What is quite funny and sadly ironic is that most individuals who practice a lifestyle of "all-natural" products and remedies utilize homeopathic remedies that are essentially water. Products with active ingredients that are so heavily diluted, they don't actually do anything at all. And those same individuals will avoid supposed chemical-laden products because of the dangerous chemicals in them, not realizing that dangerous-sounding chemicals that are put in products are present to make the product more effective but are in such minuscule amounts, that they would never actually harm you anyways.

Take formaldehyde, for example - a naturally-ocurring chemical in the human body, might I add, at 2 parts per million (2ppm). Yes, it is toxic in large amounts, but our bodies deal with it naturally. Anyways, formaldehyde used to be used in Johnson and Johnson's skin care products, that was until it scared some uninformed people. Although you would have to take 40 million baths per day to pose any sort of threat, people are scared of that chemical name, so Johnson and Johnson had to take it out.

Of course the big one for some people is the presence of formaldehyde (and other scary names which I will get to) in vaccines. Believe it or not, vaccines have 80 micrograms of formaldehyde in them. That may sound shocking, until you find out that all-natural pears have 12,000 micrograms of formaldehyde in them...

Mercury? Yup, it used to be found in some vaccines. Any vaccine used for children since 2001 is void of it by the way. It is called thimerosal, or ethyl mercury. The form of mercury that is oftentimes considered dangerous, the one that can be found in fish is called methyl mercury. That is like comparing ethanol (ethyl alcohol), or the booze you drink with methanol (methyl alcohol), the stuff you better not be drinking. Methanol will kill you with very small amounts.
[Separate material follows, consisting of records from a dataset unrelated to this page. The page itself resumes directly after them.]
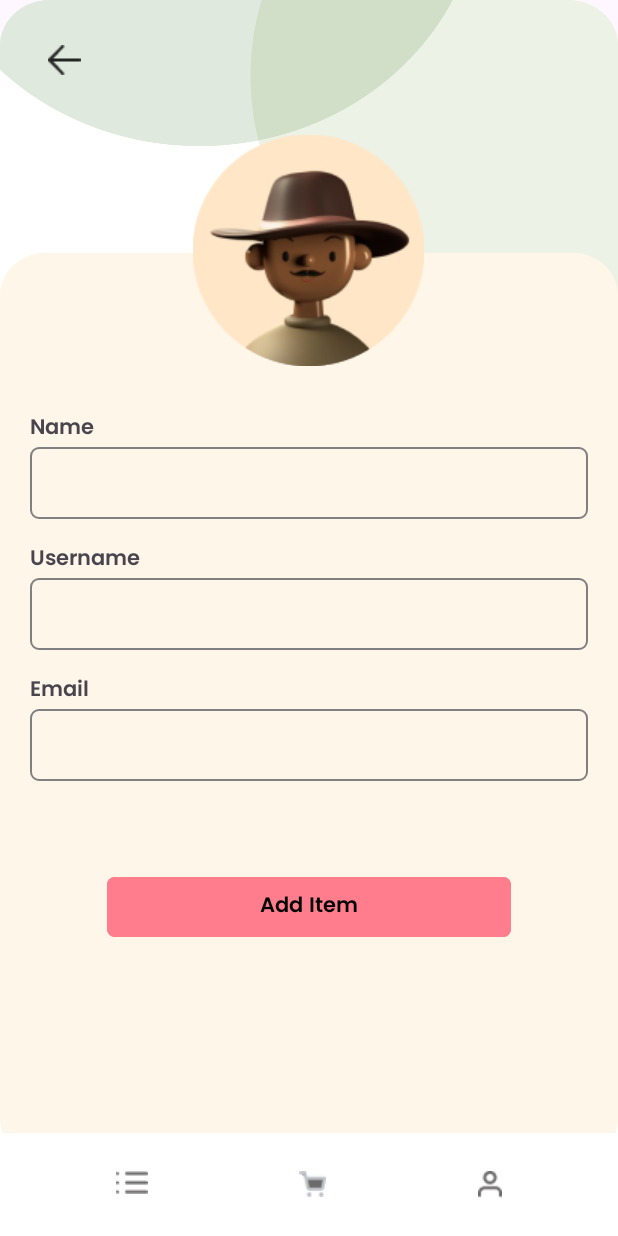
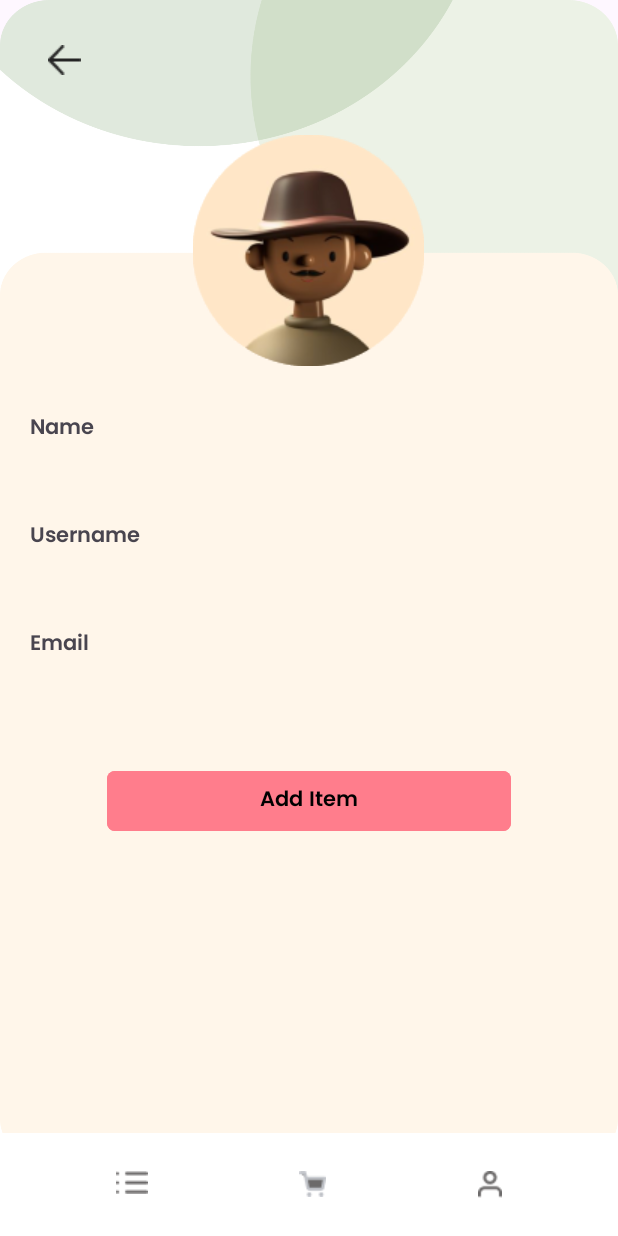
Before and after one commit to miguelcarlofajardo/PetalPulse_ICS26011, an Android app: the ProfileActivity screen opened directly, with no data from a screen before it, on a phone screen of 412 x 824 dp. Run offline under Robolectric (Android 15) with nearby library versions, the phone set to English and light mode, and no system bars; our stand-ins replace Firebase (no records; nobody signed in at launch, a user with empty details on screens opened directly).

Commit message:
Profile page working function

```diff
--- a/app/src/main/java/com/example/finalproject_3ite/ProfileActivity.kt
+++ b/app/src/main/java/com/example/finalproject_3ite/ProfileActivity.kt
@@ -4,22 +4,28 @@ import UserProfile
 import android.content.Intent
 import android.os.Bundle
 import android.widget.Button
-import android.widget.EditText
+import android.widget.TextView
 import androidx.appcompat.app.AppCompatActivity
 import com.google.firebase.auth.FirebaseAuth
-import com.google.firebase.database.DataSnapshot
-import com.google.firebase.database.DatabaseError
-import com.google.firebase.database.FirebaseDatabase
-import com.google.firebase.database.ValueEventListener
+import com.google.firebase.database.*
 
-class ProfileActivity : AppCompatActivity () {
+class ProfileActivity : AppCompatActivity() {
+
+    private lateinit var txtNameProfile: TextView
+    private lateinit var txtUsernameProfile: TextView
+    private lateinit var txtEmailProfile: TextView
+
     override fun onCreate(savedInstanceState: Bundle?) {
         super.onCreate(savedInstanceState)
         setContentView(R.layout.profile_page)
 
-        val addButton : Button = findViewById(R.id.btnAddItem)
+        val addButton: Button = findViewById(R.id.btnAddItem)
 
-        addButton.setOnClickListener{
+        txtNameProfile = findViewById(R.id.txtNameProfile)
+        txtUsernameProfile = findViewById(R.id.txtUsernameProfile)
+        txtEmailProfile = findViewById(R.id.txtUsernameEmail)
+
+        addButton.setOnClickListener {
             val intent = Intent(this, ProductListing::class.java)
             startActivity(intent)
         }
@@ -34,18 +40,10 @@ class ProfileActivity : AppCompatActivity () {
                 if (snapshot.exists()) {
                     val user = snapshot.getValue(UserProfile::class.java)
 
-                    // Display data in EditText fields
-                    val editTextName = findViewById<EditText>(R.id.edtName4)
-                    val editTextUsername = findViewById<EditText>(R.id.edtUsername7)
-                    val editTextEmail = findViewById<EditText>(R.id.edtEmail5)
-
-                    editTextName.setText(user?.name)
-                    editTextUsername.setText(user?.username)
-                    editTextEmail.setText(user?.email)
-
-                    editTextName.isEnabled = false
-                    editTextUsername.isEnabled = false
-                    editTextEmail.isEnabled = false
+                    // Display data in TextViews
+                    txtNameProfile.text = user?.name
+                    txtUsernameProfile.text = user?.username
+                    txtEmailProfile.text = user?.email
                 }
             }
 
--- a/app/src/main/java/com/example/finalproject_3ite/UserProfile.kt
+++ b/app/src/main/java/com/example/finalproject_3ite/UserProfile.kt
@@ -1,5 +1,5 @@
 data class UserProfile(
-    val name: String = "",
-    val username: String = "",
-    val email: String = ""
+    val name: String? = null,
+    val username: String? = null,
+    val email: String? = null
 )
--- a/app/src/main/res/layout/add_item_page.xml
+++ b/app/src/main/res/layout/add_item_page.xml
@@ -83,7 +83,9 @@
                         android:layout_width="wrap_content"
                         android:layout_height="wrap_content"
                         android:layout_gravity="center"
-                        android:text="Upload Image" />
+                        android:backgroundTint="#FF7D8C"
+                        android:text="Upload Image"
+                        android:textColor="#000000" />
 
                     <EditText
                         android:id="@+id/edtProductName"
--- a/app/src/main/res/layout/profile_page.xml
+++ b/app/src/main/res/layout/profile_page.xml
@@ -73,17 +73,10 @@
                     android:fontFamily="@font/poppins_semibold"
                     android:text="Name" />
 
-                <EditText
-                    android:id="@+id/edtName4"
+                <TextView
+                    android:id="@+id/txtNameProfile"
                     android:layout_width="match_parent"
-                    android:layout_height="48sp"
-                    android:layout_marginBottom="15sp"
-                    android:background="@drawable/edittext_border"
-                    android:ems="10"
-                    android:fontFamily="@font/poppins_semibold"
-                    android:inputType="text"
-                    android:padding="10sp"
-                    android:textSize="15sp" />
+                    android:layout_height="48sp" />
 
                 <TextView
                     android:id="@+id/txtUsername"
@@ -92,17 +85,10 @@
                     android:fontFamily="@font/poppins_semibold"
                     android:text="Username" />
 
-                <EditText
-                    android:id="@+id/edtUsername7"
+                <TextView
+                    android:id="@+id/txtUsernameProfile"
                     android:layout_width="match_parent"
-                    android:layout_height="48sp"
-                    android:layout_marginBottom="15sp"
-                    android:background="@drawable/edittext_border"
-                    android:ems="10"
-                    android:fontFamily="@font/poppins_semibold"
-                    android:inputType="text"
-                    android:padding="10sp"
-                    android:textSize="15sp" />
+                    android:layout_height="48sp" />
 
                 <TextView
                     android:id="@+id/txtEmail"
@@ -111,17 +97,10 @@
                     android:fontFamily="@font/poppins_semibold"
                     android:text="Email" />
 
-                <EditText
-                    android:id="@+id/edtEmail5"
+                <TextView
+                    android:id="@+id/txtUsernameEmail"
                     android:layout_width="match_parent"
-                    android:layout_height="48sp"
-                    android:layout_marginBottom="40sp"
-                    android:background="@drawable/edittext_border"
-                    android:ems="10"
-                    android:fontFamily="@font/poppins_semibold"
-                    android:inputType="textEmailAddress"
-                    android:padding="10sp"
-                    android:textSize="15sp" />
+                    android:layout_height="48sp" />
 
                 <Button
                     android:id="@+id/btnAddItem"
```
Ethanol, although dangerous if consumed over the long-term (alcohol kills 2.5 million people worldwide every year) or in large amounts, is mostly safe to consume.

Oh, and by the way, the argument that mercury in vaccines causes autism lost most of its primary argument since autism rates have actually increased even after ethyl mercury was removed from children's vaccines.

What else...oh yeah, anti-GMO (genetically modified organisms).

Probably along the same lines as chemophobia, there seems to be this tremendous fear in the genetic modification of foods. Why? Not really sure, especially since we as humans have been "naturally" doing it for 10,000 years. I suppose it sounds scary, especially for the uninformed. Some evil scientist is sitting in a lab somewhere modifying the genetic makeup of corn to insert some cancer-causing gene in there - sarcasm, of course.

The truth of the matter is, the human population continues to grow and we need to come up with a way to feed that many people. Now, more than ever, we are having to find ways to grow food in areas that are less than optimal and create crop yields greater than ever. We are losing that wiggle-room that allows some product to be lost due to weather or pests. There can't be any dress-rehearsals, everything must work essentially every time. That's where GMOs come in. Genes can be manipulated to make a product more hearty to withstand things that it otherwise wouldn't be able to overcome.

Want some more irony? The people that want all-natural, non-GMO, pesticide-free foods don't even realize that one of the driving factors behind genetically modified organisms is to try and alleviate the need for pesticides. Pests exist, period. We have to come up with a safe and effective way to grow foods naturally without the use of too many pesticides. GMO allows for that.

If a farmer planted some corn, half of which spoiled and half grew big and strong, I would bet you all of the money to my name that that farmer would then seed from the corn that grew well. It worked, so it will probably work again. That is the most basic form of genetic modification. If we have scientists in a lab figuring out how to be 10 steps ahead of that very same process, why don't we take advantage of that? I guess because of our fear of what we don't understand...

Anyways, that's enough for now. Until next time!